In total in southern Germany, there is realizable potential of approximately one gigawatt (GW) that can be made available for a period of one hour. Just under half of this potential can be made available by applications and processes in the energy-intensive industries. This potential is already used for the purposes of optimized electricity procurement and therefore reduces the system-wide peak load. It is also available as additional potential in the balancing energy market and as redispatch potential. The other half of the potential is made available by industrial cross-section technologies. This potential can likewise contribute to a reduction in the peak load and also to the balancing energy market and redispatch. Activatable applications such as heat pumps and electric storage heaters can play a part in security of supply by contributing to the balancing energy market and/or redispatch. However, as is the case with the energy-intensive processes, their contribution to a reduction in the peak load is very limited, because these applications tend not to be connected at peak load times.

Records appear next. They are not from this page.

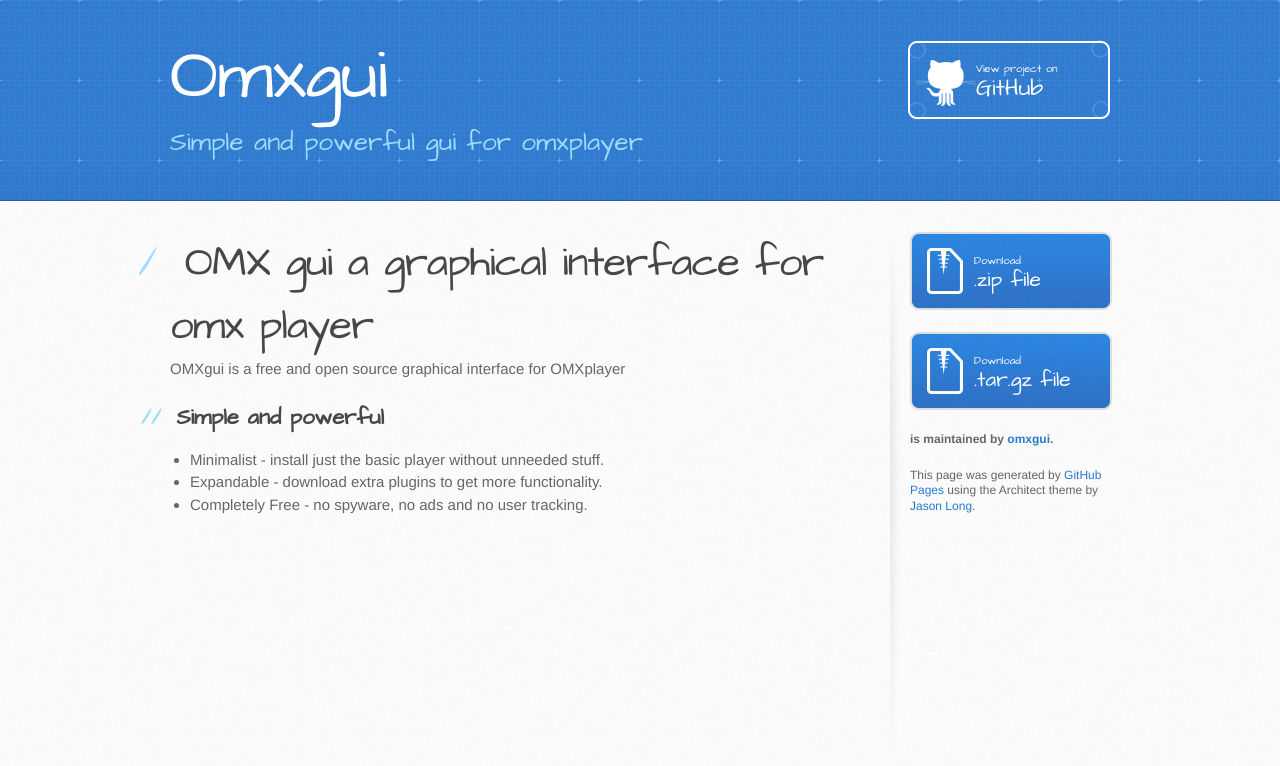
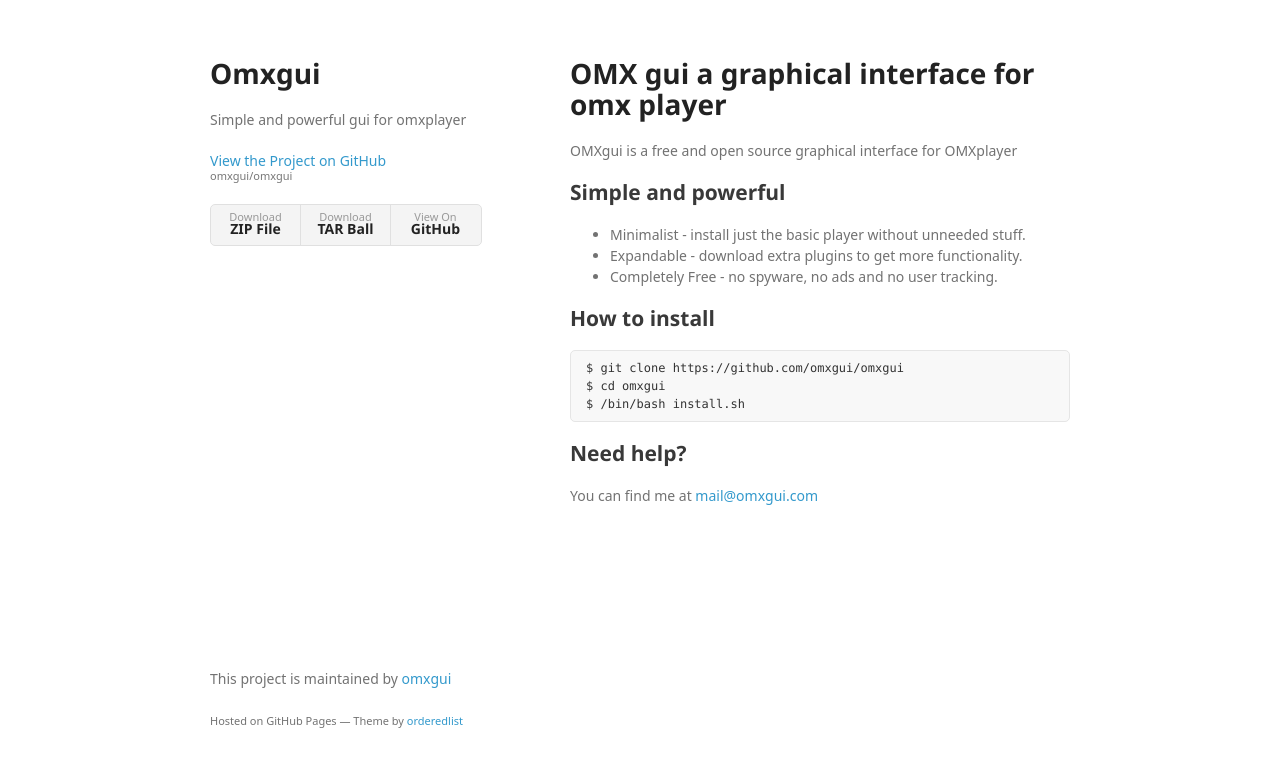
Before and after one commit to omxgui/omxgui, a plain HTML site: page index.html in a window 1280 px wide. Drawn offline with Linux system fonts and the light colour scheme; a web font is replaced by a local one.

Commit message:
Create gh-pages branch via GitHub

```diff
--- a/index.html
+++ b/index.html
@@ -1,34 +1,34 @@
-<!DOCTYPE html>
+<!doctype html>
 <html>
   <head>
-    <meta charset='utf-8'>
+    <meta charset="utf-8">
     <meta http-equiv="X-UA-Compatible" content="chrome=1">
-    <meta name="viewport" content="width=device-width, initial-scale=1, maximum-scale=1">
-    <link href='https://fonts.googleapis.com/css?family=Architects+Daughter' rel='stylesheet' type='text/css'>
-    <link rel="stylesheet" type="text/css" href="stylesheets/stylesheet.css" media="screen">
-    <link rel="stylesheet" type="text/css" href="stylesheets/github-light.css" media="screen">
-    <link rel="stylesheet" type="text/css" href="stylesheets/print.css" media="print">
+    <title>Omxgui by omxgui</title>
 
+    <link rel="stylesheet" href="stylesheets/styles.css">
+    <link rel="stylesheet" href="stylesheets/github-light.css">
+    <meta name="viewport" content="width=device-width">
     <!--[if lt IE 9]>
     <script src="//html5shiv.googlecode.com/svn/trunk/html5.js"></script>
     <![endif]-->
+  </head>
+  <body>
+    <div class="wrapper">
+      <header>
+        <h1>Omxgui</h1>
+        <p>Simple and powerful gui for omxplayer</p>
 
-    <title>Omxgui by omxgui</title>
-  </head>
+        <p class="view"><a href="https://github.com/omxgui/omxgui">View the Project on GitHub <small>omxgui/omxgui</small></a></p>
 
-  <body>
-    <header>
-      <div class="inner">
-        <h1>Omxgui</h1>
-        <h2>Simple and powerful gui for omxplayer</h2>
-        <a href="https://github.com/omxgui/omxgui" class="button"><small>View project on</small> GitHub</a>
-      </div>
-    </header>
 
-    <div id="content-wrapper">
-      <div class="inner clearfix">
-        <section id="main-content">
-          <h1>
+        <ul>
+          <li><a href="https://github.com/omxgui/omxgui/zipball/master">Download <strong>ZIP File</strong></a></li>
+          <li><a href="https://github.com/omxgui/omxgui/tarball/master">Download <strong>TAR Ball</strong></a></li>
+          <li><a href="https://github.com/omxgui/omxgui">View On <strong>GitHub</strong></a></li>
+        </ul>
+      </header>
+      <section>
+        <h1>
 <a id="omx-gui-a-graphical-interface-for-omx-player" class="anchor" href="#omx-gui-a-graphical-interface-for-omx-player" aria-hidden="true"><span aria-hidden="true" class="octicon octicon-link"></span></a>OMX gui a graphical interface for omx player</h1>
 
 <p>OMXgui is a free and open source graphical interface for OMXplayer</p>
@@ -41,25 +41,26 @@
 <li>Expandable - download extra plugins to get more functionality.</li>
 <li>Completely Free - no spyware, no ads and no user tracking.</li>
 </ul>
-        </section>
 
-        <aside id="sidebar">
-          <a href="https://github.com/omxgui/omxgui/zipball/master" class="button">
-            <small>Download</small>
-            .zip file
-          </a>
-          <a href="https://github.com/omxgui/omxgui/tarball/master" class="button">
-            <small>Download</small>
-            .tar.gz file
-          </a>
+<h2>
+<a id="how-to-install" class="anchor" href="#how-to-install" aria-hidden="true"><span aria-hidden="true" class="octicon octicon-link"></span></a>How to install</h2>
 
-          <p class="repo-owner"><a href="https://github.com/omxgui/omxgui"></a> is maintained by <a href="https://github.com/omxgui">omxgui</a>.</p>
+<pre><code>$ git clone https://github.com/omxgui/omxgui
+$ cd omxgui
+$ /bin/bash install.sh
+</code></pre>
 
-          <p>This page was generated by <a href="https://pages.github.com">GitHub Pages</a> using the Architect theme by <a href="https://twitter.com/jasonlong">Jason Long</a>.</p>
-        </aside>
-      </div>
+<h2>
+<a id="need-help" class="anchor" href="#need-help" aria-hidden="true"><span aria-hidden="true" class="octicon octicon-link"></span></a>Need help?</h2>
+
+<p>You can find me at <a href="mailto:mail@omxgui.com">mail@omxgui.com</a></p>
+      </section>
+      <footer>
+        <p>This project is maintained by <a href="https://github.com/omxgui">omxgui</a></p>
+        <p><small>Hosted on GitHub Pages &mdash; Theme by <a href="https://github.com/orderedlist">orderedlist</a></small></p>
+      </footer>
     </div>
-
+    <script src="javascripts/scale.fix.js"></script>
 
   </body>
 </html>
--- /dev/null
+++ b/javascripts/scale.fix.js
@@ -0,0 +1,17 @@
+var metas = document.getElementsByTagName('meta');
+var i;
+if (navigator.userAgent.match(/iPhone/i)) {
+  for (i=0; i<metas.length; i++) {
+    if (metas[i].name == "viewport") {
+      metas[i].content = "width=device-width, minimum-scale=1.0, maximum-scale=1.0";
+    }
+  }
+  document.addEventListener("gesturestart", gestureStart, false);
+}
+function gestureStart() {
+  for (i=0; i<metas.length; i++) {
+    if (metas[i].name == "viewport") {
+      metas[i].content = "width=device-width, minimum-scale=0.25, maximum-scale=1.6";
+    }
+  }
+}
--- a/params.json
+++ b/params.json
@@ -1,6 +1,6 @@
 {
   "name": "Omxgui",
   "tagline": "Simple and powerful gui for omxplayer",
-  "body": "# OMX gui a graphical interface for omx player\r\nOMXgui is a free and open source graphical interface for OMXplayer\r\n\r\n## Simple and powerful\r\n* Minimalist - install just the basic player without unneeded stuff.\r\n* Expandable - download extra plugins to get more functionality.\r\n* Completely Free - no spyware, no ads and no user tracking.\r\n\r\n\r\n",
+  "body": "# OMX gui a graphical interface for omx player\r\nOMXgui is a free and open source graphical interface for OMXplayer\r\n\r\n## Simple and powerful\r\n* Minimalist - install just the basic player without unneeded stuff.\r\n* Expandable - download extra plugins to get more functionality.\r\n* Completely Free - no spyware, no ads and no user tracking.\r\n\r\n## How to install\r\n    $ git clone https://github.com/omxgui/omxgui\r\n    $ cd omxgui\r\n    $ /bin/bash install.sh \r\n\r\n## Need help?\r\nYou can find me at mail@omxgui.com\r\n\r\n\r\n",
   "note": "Don't delete this file! It's used internally to help with page regeneration."
 }
--- /dev/null
+++ b/stylesheets/styles.css
@@ -0,0 +1,324 @@
+@font-face {
+  font-family: 'Noto Sans';
+  font-weight: 400;
+  font-style: normal;
+  src: url('../fonts/Noto-Sans-regular/Noto-Sans-regular.eot');
+  src: url('../fonts/Noto-Sans-regular/Noto-Sans-regular.eot?#iefix') format('embedded-opentype'),
+       local('Noto Sans'),
+       local('Noto-Sans-regular'),
+       url('../fonts/Noto-Sans-regular/Noto-Sans-regular.woff2') format('woff2'),
+       url('../fonts/Noto-Sans-regular/Noto-Sans-regular.woff') format('woff'),
+       url('../fonts/Noto-Sans-regular/Noto-Sans-regular.ttf') format('truetype'),
+       url('../fonts/Noto-Sans-regular/Noto-Sans-regular.svg#NotoSans') format('svg');
+}
+
+@font-face {
+  font-family: 'Noto Sans';
+  font-weight: 700;
+  font-style: normal;
+  src: url('../fonts/Noto-Sans-700/Noto-Sans-700.eot');
+  src: url('../fonts/Noto-Sans-700/Noto-Sans-700.eot?#iefix') format('embedded-opentype'),
+       local('Noto Sans Bold'),
+       local('Noto-Sans-700'),
+       url('../fonts/Noto-Sans-700/Noto-Sans-700.woff2') format('woff2'),
+       url('../fonts/Noto-Sans-700/Noto-Sans-700.woff') format('woff'),
+       url('../fonts/Noto-Sans-700/Noto-Sans-700.ttf') format('truetype'),
+       url('../fonts/Noto-Sans-700/Noto-Sans-700.svg#NotoSans') format('svg');
+}
+
+@font-face {
+  font-family: 'Noto Sans';
+  font-weight: 400;
+  font-style: italic;
+  src: url('../fonts/Noto-Sans-italic/Noto-Sans-italic.eot');
+  src: url('../fonts/Noto-Sans-italic/Noto-Sans-italic.eot?#iefix') format('embedded-opentype'),
+       local('Noto Sans Italic'),
+       local('Noto-Sans-italic'),
+       url('../fonts/Noto-Sans-italic/Noto-Sans-italic.woff2') format('woff2'),
+       url('../fonts/Noto-Sans-italic/Noto-Sans-italic.woff') format('woff'),
+       url('../fonts/Noto-Sans-italic/Noto-Sans-italic.ttf') format('truetype'),
+       url('../fonts/Noto-Sans-italic/Noto-Sans-italic.svg#NotoSans') format('svg');
+}
+
+@font-face {
+  font-family: 'Noto Sans';
+  font-weight: 700;
+  font-style: italic;
+  src: url('../fonts/Noto-Sans-700italic/Noto-Sans-700italic.eot');
+  src: url('../fonts/Noto-Sans-700italic/Noto-Sans-700italic.eot?#iefix') format('embedded-opentype'),
+       local('Noto Sans Bold Italic'),
+       local('Noto-Sans-700italic'),
+       url('../fonts/Noto-Sans-700italic/Noto-Sans-700italic.woff2') format('woff2'),
+       url('../fonts/Noto-Sans-700italic/Noto-Sans-700italic.woff') format('woff'),
+       url('../fonts/Noto-Sans-700italic/Noto-Sans-700italic.ttf') format('truetype'),
+       url('../fonts/Noto-Sans-700italic/Noto-Sans-700italic.svg#NotoSans') format('svg');
+}
+
+body {
+  background-color: #fff;
+  padding:50px;
+  font: 14px/1.5 "Noto Sans", "Helvetica Neue", Helvetica, Arial, sans-serif;
+  color:#727272;
+  font-weight:400;
+}
+
+h1, h2, h3, h4, h5, h6 {
+  color:#222;
+  margin:0 0 20px;
+}
+
+p, ul, ol, table, pre, dl {
+  margin:0 0 20px;
+}
+
+h1, h2, h3 {
+  line-height:1.1;
+}
+
+h1 {
+  font-size:28px;
+}
+
+h2 {
+  color:#393939;
+}
+
+h3, h4, h5, h6 {
+  color:#494949;
+}
+
+a {
+  color:#39c;
+  text-decoration:none;
+}
+
+a:hover {
+  color:#069;
+}
+
+a small {
+  font-size:11px;
+  color:#777;
+  margin-top:-0.3em;
+  display:block;
+}
+
+a:hover small {
+  color:#777;
+}
+
+.wrapper {
+  width:860px;
+  margin:0 auto;
+}
+
+blockquote {
+  border-left:1px solid #e5e5e5;
+  margin:0;
+  padding:0 0 0 20px;
+  font-style:italic;
+}
+
+code, pre {
+  font-family:Monaco, Bitstream Vera Sans Mono, Lucida Console, Terminal, Consolas, Liberation Mono, DejaVu Sans Mono, Courier New, monospace;
+  color:#333;
+  font-size:12px;
+}
+
+pre {
+  padding:8px 15px;
+  background: #f8f8f8;
+  border-radius:5px;
+  border:1px solid #e5e5e5;
+  overflow-x: auto;
+}
+
+table {
+  width:100%;
+  border-collapse:collapse;
+}
+
+th, td {
+  text-align:left;
+  padding:5px 10px;
+  border-bottom:1px solid #e5e5e5;
+}
+
+dt {
+  color:#444;
+  font-weight:700;
+}
+
+th {
+  color:#444;
+}
+
+img {
+  max-width:100%;
+}
+
+header {
+  width:270px;
+  float:left;
+  position:fixed;
+  -webkit-font-smoothing:subpixel-antialiased;
+}
+
+header ul {
+  list-style:none;
+  height:40px;
+  padding:0;
+  background: #f4f4f4;
+  border-radius:5px;
+  border:1px solid #e0e0e0;
+  width:270px;
+}
+
+header li {
+  width:89px;
+  float:left;
+  border-right:1px solid #e0e0e0;
+  height:40px;
+}
+
+header li:first-child a {
+  border-radius:5px 0 0 5px;
+}
+
+header li:last-child a {
+  border-radius:0 5px 5px 0;
+}
+
+header ul a {
+  line-height:1;
+  font-size:11px;
+  color:#999;
+  display:block;
+  text-align:center;
+  padding-top:6px;
+  height:34px;
+}
+
+header ul a:hover {
+  color:#999;
+}
+
+header ul a:active {
+  background-color:#f0f0f0;
+}
+
+strong {
+  color:#222;
+  font-weight:700;
+}
+
+header ul li + li + li {
+  border-right:none;
+  width:89px;
+}
+
+header ul a strong {
+  font-size:14px;
+  display:block;
+  color:#222;
+}
+
+section {
+  width:500px;
+  float:right;
+  padding-bottom:50px;
+}
+
+small {
+  font-size:11px;
+}
+
+hr {
+  border:0;
+  background:#e5e5e5;
+  height:1px;
+  margin:0 0 20px;
+}
+
+footer {
+  width:270px;
+  float:left;
+  position:fixed;
+  bottom:50px;
+  -webkit-font-smoothing:subpixel-antialiased;
+}
+
+@media print, screen and (max-width: 960px) {
+
+  div.wrapper {
+    width:auto;
+    margin:0;
+  }
+
+  header, section, footer {
+    float:none;
+    position:static;
+    width:auto;
+  }
+
+  header {
+    padding-right:320px;
+  }
+
+  section {
+    border:1px solid #e5e5e5;
+    border-width:1px 0;
+    padding:20px 0;
+    margin:0 0 20px;
+  }
+
+  header a small {
+    display:inline;
+  }
+
+  header ul {
+    position:absolute;
+    right:50px;
+    top:52px;
+  }
+}
+
+@media print, screen and (max-width: 720px) {
+  body {
+    word-wrap:break-word;
+  }
+
+  header {
+    padding:0;
+  }
+
+  header ul, header p.view {
+    position:static;
+  }
+
+  pre, code {
+    word-wrap:normal;
+  }
+}
+
+@media print, screen and (max-width: 480px) {
+  body {
+    padding:15px;
+  }
+
+  header ul {
+    width:99%;
+  }
+
+  header li, header ul li + li + li {
+    width:33%;
+  }
+}
+
+@media print {
+  body {
+    padding:0.4in;
+    font-size:12pt;
+    color:#444;
+  }
+}
```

There are currently not the appropriate programs and parameters in place for more intensive use of this identified potential. The lion's share of the identified loads therefore do not meet the requirements of Germany's Interruptible Loads Ordinance (AbLaV). For loads to be able to contribute to security of supply, the minimum load requirements, advance notice times, etc. need to take the characteristics of loads into account accordingly. Flexible electricity consumers can then be an affordable alternative to conventional generation capacity.